Middle Egyptian (eventually) had the following types of personal pronouns:
This page will provide the forms of the personal pronouns but will not go into much depth about their use, just providing summary lists of uses for each. They will be explored in more depth in other pages, such as those about nouns (for suffix pronouns as possessives) or adjectival sentences (for dependent pronouns as subjects), for example.
Egyptian also has demonstrative and interrogative pronouns, discussed on the Other Pronouns page.
Note about Dual forms
Of all the types of pronouns in Middle Egyptian, the only ones with well-attested dual forms seem to be the suffix pronouns, and that only in formal texts, especially religious ones. For all other uses or types of pronouns, the plural form covers the dual as well.
Suffix pronouns are attached to other words and cannot stand alone. Their uses are:
- Subject of a verbal sentence
- Possessive adjective for a noun
- Object of a preposition
- The subject in an adverbial sentence introduced by 𓇋𓅱 jw
Note that the dot (or equals sign in some authors) connecting the suffix pronoun to its main word is purely a modern convention; the Egyptians did not write anything between the word and the pronoun.
|𓀀, 𓇋 1
|𓋴 , 𓊃
- The written form of this pronoun can vary if the speaker is a king 𓀰, a god 𓀭, or a woman or goddess 𓁐.
Dependent pronouns are separate words, but “depend” on some other word in the sentence and cannot stand at the beginning; instead, they attach to the word before them (and its suffix pronoun if it has one). Their uses, and the words they depend on in each, are:
- Direct object of a verb, which may be reflexive; depends from the verb
- Subject of an adverbial sentence; depends from a suitable sentence particle
- Subject of an adjectival sentence; depends from the adjective (in second and third person only)

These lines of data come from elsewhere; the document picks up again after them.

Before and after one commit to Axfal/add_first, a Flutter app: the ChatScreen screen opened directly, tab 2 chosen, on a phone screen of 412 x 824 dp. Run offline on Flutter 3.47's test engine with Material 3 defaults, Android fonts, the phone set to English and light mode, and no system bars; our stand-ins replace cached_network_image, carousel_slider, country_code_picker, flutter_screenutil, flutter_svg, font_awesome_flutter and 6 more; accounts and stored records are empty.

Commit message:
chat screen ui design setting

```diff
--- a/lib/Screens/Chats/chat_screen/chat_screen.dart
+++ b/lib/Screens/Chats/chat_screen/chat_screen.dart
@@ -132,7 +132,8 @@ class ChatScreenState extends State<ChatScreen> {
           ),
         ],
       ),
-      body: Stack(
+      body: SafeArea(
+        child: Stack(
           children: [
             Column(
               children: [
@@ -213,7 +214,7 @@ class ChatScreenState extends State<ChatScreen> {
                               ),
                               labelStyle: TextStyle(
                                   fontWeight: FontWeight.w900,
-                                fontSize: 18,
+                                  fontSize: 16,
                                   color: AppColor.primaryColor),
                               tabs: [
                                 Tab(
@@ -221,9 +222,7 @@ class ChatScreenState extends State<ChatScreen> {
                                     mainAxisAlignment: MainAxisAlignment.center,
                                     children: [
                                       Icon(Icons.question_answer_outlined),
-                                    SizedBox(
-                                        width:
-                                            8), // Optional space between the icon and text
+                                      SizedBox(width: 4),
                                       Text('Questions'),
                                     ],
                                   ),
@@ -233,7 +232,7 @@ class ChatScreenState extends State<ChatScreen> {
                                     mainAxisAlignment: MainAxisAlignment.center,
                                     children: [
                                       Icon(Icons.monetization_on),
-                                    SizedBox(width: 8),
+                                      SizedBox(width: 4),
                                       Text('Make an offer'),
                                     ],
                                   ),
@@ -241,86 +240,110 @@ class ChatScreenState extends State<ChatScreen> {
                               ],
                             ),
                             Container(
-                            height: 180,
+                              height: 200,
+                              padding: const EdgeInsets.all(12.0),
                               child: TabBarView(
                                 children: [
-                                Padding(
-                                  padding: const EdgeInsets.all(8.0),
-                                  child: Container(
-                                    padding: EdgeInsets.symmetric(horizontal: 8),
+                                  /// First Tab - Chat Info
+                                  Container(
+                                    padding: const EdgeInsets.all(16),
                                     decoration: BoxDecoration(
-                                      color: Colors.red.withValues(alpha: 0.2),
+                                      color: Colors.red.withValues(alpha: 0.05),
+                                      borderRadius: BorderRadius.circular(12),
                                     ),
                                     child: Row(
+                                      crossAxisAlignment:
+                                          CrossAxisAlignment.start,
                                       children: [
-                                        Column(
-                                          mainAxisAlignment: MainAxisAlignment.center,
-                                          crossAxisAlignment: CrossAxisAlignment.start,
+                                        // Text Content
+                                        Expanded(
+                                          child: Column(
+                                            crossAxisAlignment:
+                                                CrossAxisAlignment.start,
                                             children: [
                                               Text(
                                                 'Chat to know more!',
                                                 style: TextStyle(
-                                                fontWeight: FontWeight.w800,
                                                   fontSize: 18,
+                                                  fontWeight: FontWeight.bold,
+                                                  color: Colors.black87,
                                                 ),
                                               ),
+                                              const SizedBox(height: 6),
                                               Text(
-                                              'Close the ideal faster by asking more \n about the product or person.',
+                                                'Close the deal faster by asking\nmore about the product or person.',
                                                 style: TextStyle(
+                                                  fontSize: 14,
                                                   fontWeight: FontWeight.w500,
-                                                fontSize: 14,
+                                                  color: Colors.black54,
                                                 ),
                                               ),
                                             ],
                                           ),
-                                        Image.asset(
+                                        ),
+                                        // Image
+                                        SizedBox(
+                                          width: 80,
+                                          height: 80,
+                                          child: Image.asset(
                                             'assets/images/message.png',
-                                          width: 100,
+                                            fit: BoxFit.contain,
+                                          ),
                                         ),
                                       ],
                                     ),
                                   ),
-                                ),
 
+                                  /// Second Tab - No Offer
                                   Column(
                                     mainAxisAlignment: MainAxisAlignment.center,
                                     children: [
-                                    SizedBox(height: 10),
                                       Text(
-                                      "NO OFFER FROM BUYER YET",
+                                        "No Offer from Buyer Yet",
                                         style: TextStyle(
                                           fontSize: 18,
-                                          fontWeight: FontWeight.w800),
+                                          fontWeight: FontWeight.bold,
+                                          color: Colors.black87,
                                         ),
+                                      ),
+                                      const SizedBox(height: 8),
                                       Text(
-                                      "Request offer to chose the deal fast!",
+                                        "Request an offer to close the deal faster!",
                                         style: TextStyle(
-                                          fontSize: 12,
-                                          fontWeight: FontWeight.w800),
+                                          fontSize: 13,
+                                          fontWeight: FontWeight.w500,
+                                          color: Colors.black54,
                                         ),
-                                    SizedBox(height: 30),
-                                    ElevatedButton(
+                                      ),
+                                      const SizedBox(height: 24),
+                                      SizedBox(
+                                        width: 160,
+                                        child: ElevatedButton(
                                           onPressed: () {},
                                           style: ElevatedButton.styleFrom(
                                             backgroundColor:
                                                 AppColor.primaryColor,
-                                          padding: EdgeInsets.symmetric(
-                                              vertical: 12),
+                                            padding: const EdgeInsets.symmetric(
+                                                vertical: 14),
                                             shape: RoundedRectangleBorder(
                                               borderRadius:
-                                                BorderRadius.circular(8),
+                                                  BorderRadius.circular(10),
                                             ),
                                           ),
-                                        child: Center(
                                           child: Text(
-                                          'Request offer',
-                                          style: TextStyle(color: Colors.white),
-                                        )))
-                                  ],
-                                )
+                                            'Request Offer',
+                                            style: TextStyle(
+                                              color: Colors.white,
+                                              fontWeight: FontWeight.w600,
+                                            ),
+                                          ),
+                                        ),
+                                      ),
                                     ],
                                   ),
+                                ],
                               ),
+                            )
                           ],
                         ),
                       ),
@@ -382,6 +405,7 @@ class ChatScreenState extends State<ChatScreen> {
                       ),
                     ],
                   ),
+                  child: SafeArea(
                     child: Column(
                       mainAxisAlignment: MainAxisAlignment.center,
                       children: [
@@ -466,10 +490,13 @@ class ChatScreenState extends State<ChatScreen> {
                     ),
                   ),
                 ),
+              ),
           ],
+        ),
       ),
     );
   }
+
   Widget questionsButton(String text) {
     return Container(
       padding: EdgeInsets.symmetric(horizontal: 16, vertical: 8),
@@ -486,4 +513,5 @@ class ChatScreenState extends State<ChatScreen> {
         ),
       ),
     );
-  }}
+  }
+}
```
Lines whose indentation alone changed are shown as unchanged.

|ṯn or tn
|𓋴 𓈖𓏥, 𓊃𓈖𓏥
|𓋴𓏭, 𓊃𓏭 sj
|𓋴 𓏏, 𓊃𓏏 st
- Note that there is a 3rd person “common” dependent pronoun. It is usually used for nouns that are not persons (humans or gods), of whichever grammatical gender and whatever number; it is unfortunately not a properly epicene pronoun for people. When a plural, it sometimes is written with the plural strokes.
Independent pronouns do not depend on other words in a sentence and can function as a predicate unto themselves. Their uses are:

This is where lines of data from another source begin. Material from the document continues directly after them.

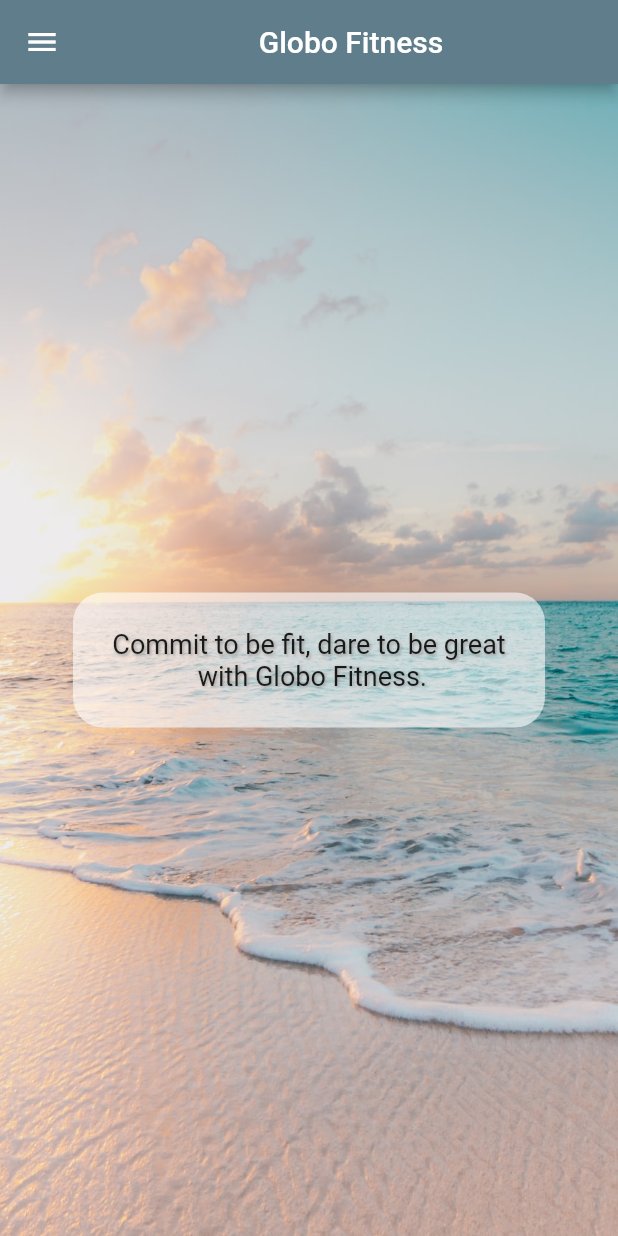
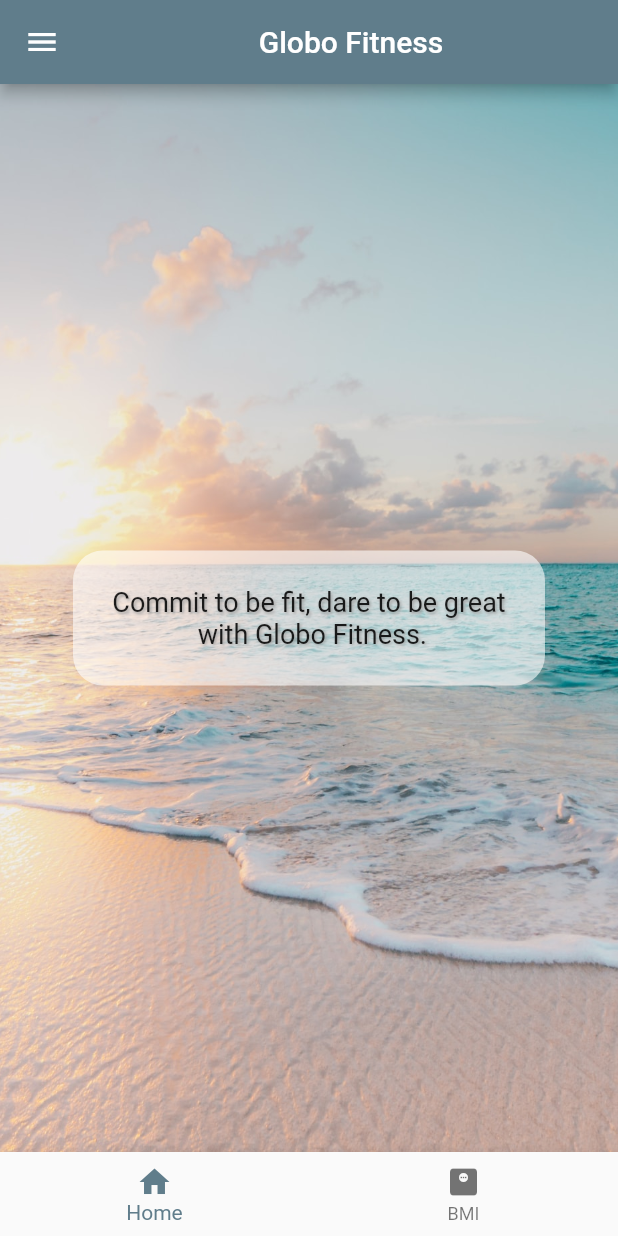
Before and after one commit to Nwabisa-Mawu/flutter_application_first, a Flutter app: the screen it shows after launch, on a phone screen of 412 x 824 dp. Run offline on Flutter 3.47's test engine with Material 2 defaults, Android fonts, the phone set to English and light mode, and no system bars.

Commit message:
started navigation

```diff
--- a/lib/main.dart
+++ b/lib/main.dart
@@ -3,6 +3,7 @@
 
 // package that has widgets from material design
 import 'package:flutter/material.dart';
+import 'package:flutter_application_first/screens/BMI_screen.dart';
 // Always have to import when you want use pieces of code outside of the file you're working in.
 import 'package:flutter_application_first/screens/intro_screen.dart';
 
@@ -23,6 +24,14 @@ class GlobeApp extends StatelessWidget {
     // this is where we will place all the widgets to be seen
     return MaterialApp(
       theme: ThemeData(primarySwatch: Colors.blueGrey),
+      // add the routes parameter which is key-value paired object
+      // the keys are strings with the route names, the values are builders.
+      // these route names will be used in the bottom nav widget to set the page routes
+      routes: {
+        './': (context) => IntroScreen(),
+        '/bmi':(context) => BmiScreen(),
+      },
+        // initialRoute: '/', - not setting the initial route because not required as I have a homepage set up
         // this is code for the home page of the app
         home: IntroScreen());
   }
--- a/lib/screens/intro_screen.dart
+++ b/lib/screens/intro_screen.dart
@@ -11,8 +11,21 @@ class IntroScreen extends StatelessWidget {
     return Scaffold(
       // the appbar gives you the top navigation tab for mobile home page
       appBar: AppBar(title: Center(child: const Text('Globo Fitness'))),
+
       // this is where you place the menu drawer
       drawer: MenuDrawer(),
+
+      // Bottom navbar
+      bottomNavigationBar: BottomNavigationBar(
+
+        items: [
+          BottomNavigationBarItem(icon: Icon(Icons.home),
+          label: 'Home'
+          ),
+          BottomNavigationBarItem(icon: Icon(Icons.monitor_weight), label: 'BMI')
+        ],
+      ),
+
       // this is where you put the body content of the home page
       // this is the container for the whole body
       body: Container(
```
Also changed, not shown: lib/screens/BMI_screen.dart (added, +17 -0 lines), lib/shared/menu_drawer.dart (+25 -4 lines).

- Subject in a sentence with a nominal predicate
- Subject in a sentence with an adjectival predicate (first person only, and uses nominal predicate syntax)
|ntṯn or nttn

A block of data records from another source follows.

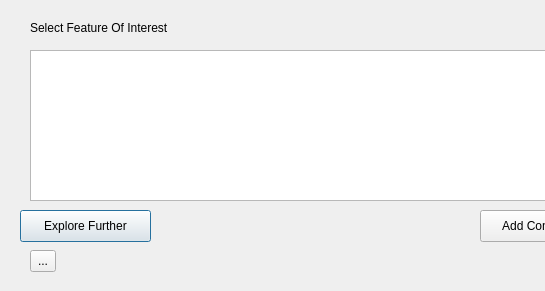
The window that kwg_geoenrichment/kwg_plugin_enrichment_dialog_base.ui (KnowWhereGraph/geoenrichment-qgis) describes before a commit, drawn with Qt 5; both pictures show x 0 to 545 and y 0 to 291 of the 874 by 291 pixel window.
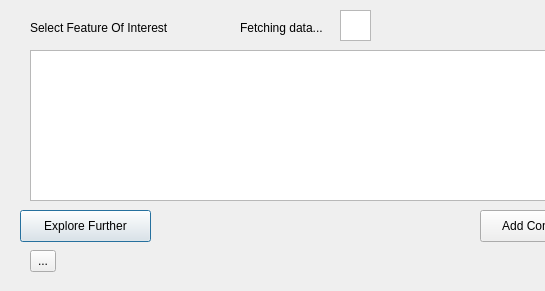
The same window after the commit.

Diff of the .ui file:
```diff
--- a/kwg_geoenrichment/kwg_plugin_enrichment_dialog_base.ui
+++ b/kwg_geoenrichment/kwg_plugin_enrichment_dialog_base.ui
@@ -92,6 +92,29 @@
     <string>...</string>
    </property>
   </widget>
+  <widget class="QLabel" name="label">
+   <property name="geometry">
+    <rect>
+     <x>240</x>
+     <y>20</y>
+     <width>101</width>
+     <height>16</height>
+    </rect>
+   </property>
+   <property name="text">
+    <string>Fetching data...</string>
+   </property>
+  </widget>
+  <widget class="QGraphicsView" name="graphicsView">
+   <property name="geometry">
+    <rect>
+     <x>340</x>
+     <y>10</y>
+     <width>31</width>
+     <height>31</height>
+    </rect>
+   </property>
+  </widget>
  </widget>
  <resources/>
  <connections/>
```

|𓈖𓏏𓋴 𓈖𓏥, 𓈖𓏏 𓊃𓈖𓏥
These pronouns begin to appear in Dynasty 17, so while they are used in written Egyptian texts thereafter, they will not be found in texts of the Middle Kingdom. They are used as the subject of adverbial sentences.
|𓋴𓏏, 𓋴 𓏏𓏥